More than 1500 emergency parcels were handed out at a single Sheffield foodbank in just one year.
Burngreave Foodbank provided 1599 three day emergency food parcels to people in 2018/19.
This fed 3429 people in total and about a third of these – 1129 – were children.
The foodbank is run by the Trussell Trust charity – which today released wider figures showing the regional and national picture.
The trust said 35, 750 three-day emergency food parcels were distributed from their foodbanks across the Sheffield City Region – which includes all of South Yorkshire, plus parts of Derbyshire and Nottinghamshire – in 2018/19.
Perhaps most alarmingly, the data showed 12,155 packages – about a third – were handed out to children.
The charity, which operates seven foodbanks across South Yorkshire, claimed demand for food parcels has risen nationally since the Government rolled out the Universal Credit benefits system.
The charity said some people are having to wait up to five weeks for a first payment, pushing them into financial difficulty and the use of foodbanks.
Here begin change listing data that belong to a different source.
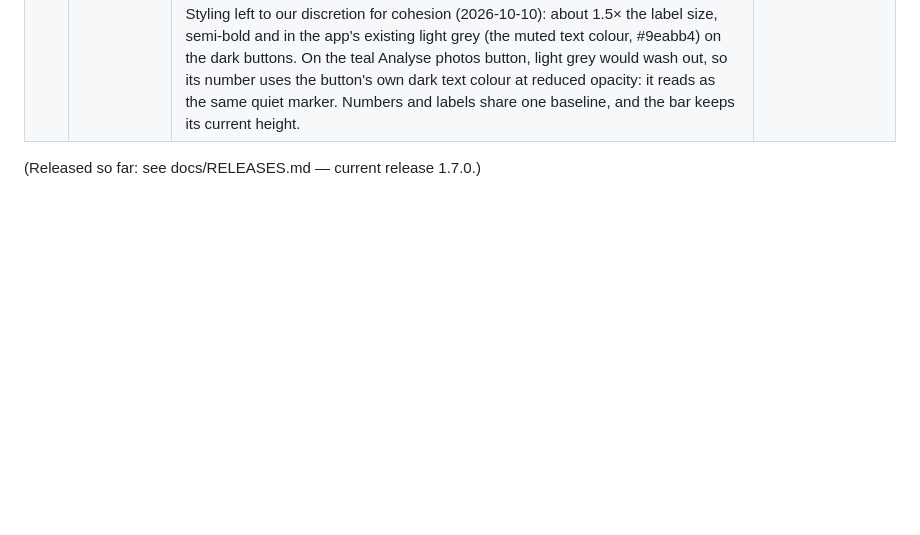
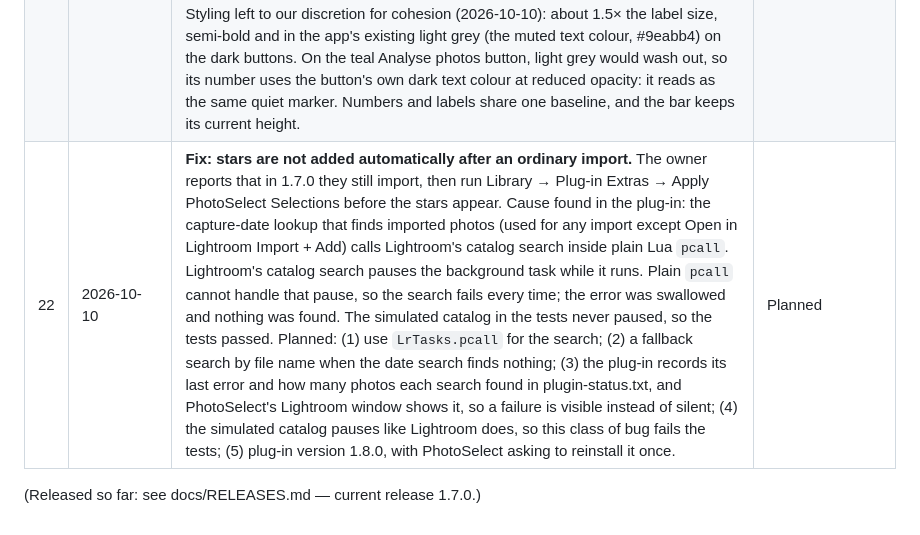
Before and after one commit to aandlee-lgtm/Project1, a Markdown page: docs/BACKLOG.md, the part around the change. Drawn GitHub-style; blank space fills up the shorter version.

```diff
--- a/docs/BACKLOG.md
+++ b/docs/BACKLOG.md
@@ -26,5 +26,6 @@ implemented, tested and shipped together as one new version.
 | 18 | 2026-10-09 | **Review passes in Lightroom, with no extra screens in PhotoSelect.** Supports the owner's three passes where the final decisions are made, in Lightroom with editing at hand, after a single Send to Lightroom… of all groups. The plug-in creates Smart Collections under a *PhotoSelect* collection set: **1 Rescue** (1★ photos, borderline first), **2 Confirm** (3★), **3 Decide** (2★) and **Liked** (5★). They update live as the owner changes stars. Photos within a few points of a threshold also get a *PhotoSelect › Borderline* keyword, so a pass can be narrowed to the close calls. Nothing is added to PhotoSelect's interface. Combined with item 17, the owner's star changes in Lightroom then flow back to PhotoSelect and its learning. | Done in 1.6.0 |
 | 19 | 2026-10-09 | **Shorter version label in the title bar.** Keep the version (e.g. "v1.6.0") at the top of the app, but remove "LOCAL PROCESSING" and "ORIGINALS UNTOUCHED". Fits with the persistent top bar (item 15), leaving room for the action buttons. The privacy and read-only facts stay in Help → About, the README and the install guide. | Done in 1.6.0 |
 | 20 | 2026-10-10 | **Step numbers on the three main actions.** In the top bar, show a larger step number in light grey on each action button: **1** Choose folder, **2** Analyse photos, **3** Send to Lightroom…, so the order of the workflow is clear at a glance. The number sits before the label and is styled as a quiet marker (light grey, larger than the label text, not the accent colour), so it guides without competing with the button text. Cancel, shown in place of Analyse photos while analysing, keeps step 2's position. The buttons keep their names for screen readers (e.g. "Step 2: Analyse photos"). On narrow windows the numbers stay with their buttons when the bar wraps. Styling left to our discretion for cohesion (2026-10-10): about 1.5× the label size, semi-bold and in the app's existing light grey (the muted text colour, #9eabb4) on the dark buttons. On the teal Analyse photos button, light grey would wash out, so its number uses the button's own dark text colour at reduced opacity: it reads as the same quiet marker. Numbers and labels share one baseline, and the bar keeps its current height. | Done in 1.7.0 |
+| 22 | 2026-10-10 | **Fix: stars are not added automatically after an ordinary import.** The owner reports that in 1.7.0 they still import, then run Library → Plug-in Extras → Apply PhotoSelect Selections before the stars appear. Cause found in the plug-in: the capture-date lookup that finds imported photos (used for any import except Open in Lightroom Import + Add) calls Lightroom's catalog search inside plain Lua `pcall`. Lightroom's catalog search pauses the background task while it runs. Plain `pcall` cannot handle that pause, so the search fails every time; the error was swallowed and nothing was found. The simulated catalog in the tests never paused, so the tests passed. Planned: (1) use `LrTasks.pcall` for the search; (2) a fallback search by file name when the date search finds nothing; (3) the plug-in records its last error and how many photos each search found in plugin-status.txt, and PhotoSelect's Lightroom window shows it, so a failure is visible instead of silent; (4) the simulated catalog pauses like Lightroom does, so this class of bug fails the tests; (5) plug-in version 1.8.0, with PhotoSelect asking to reinstall it once. | Planned |
 
 (Released so far: see docs/RELEASES.md — current release 1.7.0.)
```
Also changed, not shown: docs/PRODUCT_HISTORY.md (+12 -0 lines).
The Department for Work and Pensions, however, disputed this claim.
Rachel Snow, Burngreave Foodbank manager, said: “No one in this city should need a foodbank’s help and we want to see an end to local people needing emergency food at all.
“The figures from Burngreave Foodbank are a 11.53 per cent increase on the same period last year.
“The charity believes the local increase is due to people struggling with continued issues with benefit payments particularly issues with Universal Credit such as the five-week wait, as well as insecure work, closure of local charities offering crisis support, reduction in available local government support.”
The Sheffield City Region figures showed a significant rise when compared to the year before in which 30, 950 parcels were handed out, including 10, 929 to children.
The Government started phasing in Universal Credit in 2013 as a way of simplifying the system by rolling several different benefits into a single monthly payment.
In a statement, the Department for Work and Pensions said it is “not true” people need to wait five weeks for their first payment as it is available to claimants on “day one.”
The statement added: “It also cannot be claimed that Universal Credit is driving the overall use of foodbanks or that benefit changes and delays are driving growth.
“The Trust’s own analysis shows a substantial fall in the share of parcels being issued due to benefit payment delays. The best route out of poverty is to help people into sustainable employment which, with record employment, we are doing.
“For those who need a safety net we have invested £10 billion into Universal Credit since 2016 alone, confirmed the benefits freeze will end next year and made changes to make Universal Credit fairer for women and families.”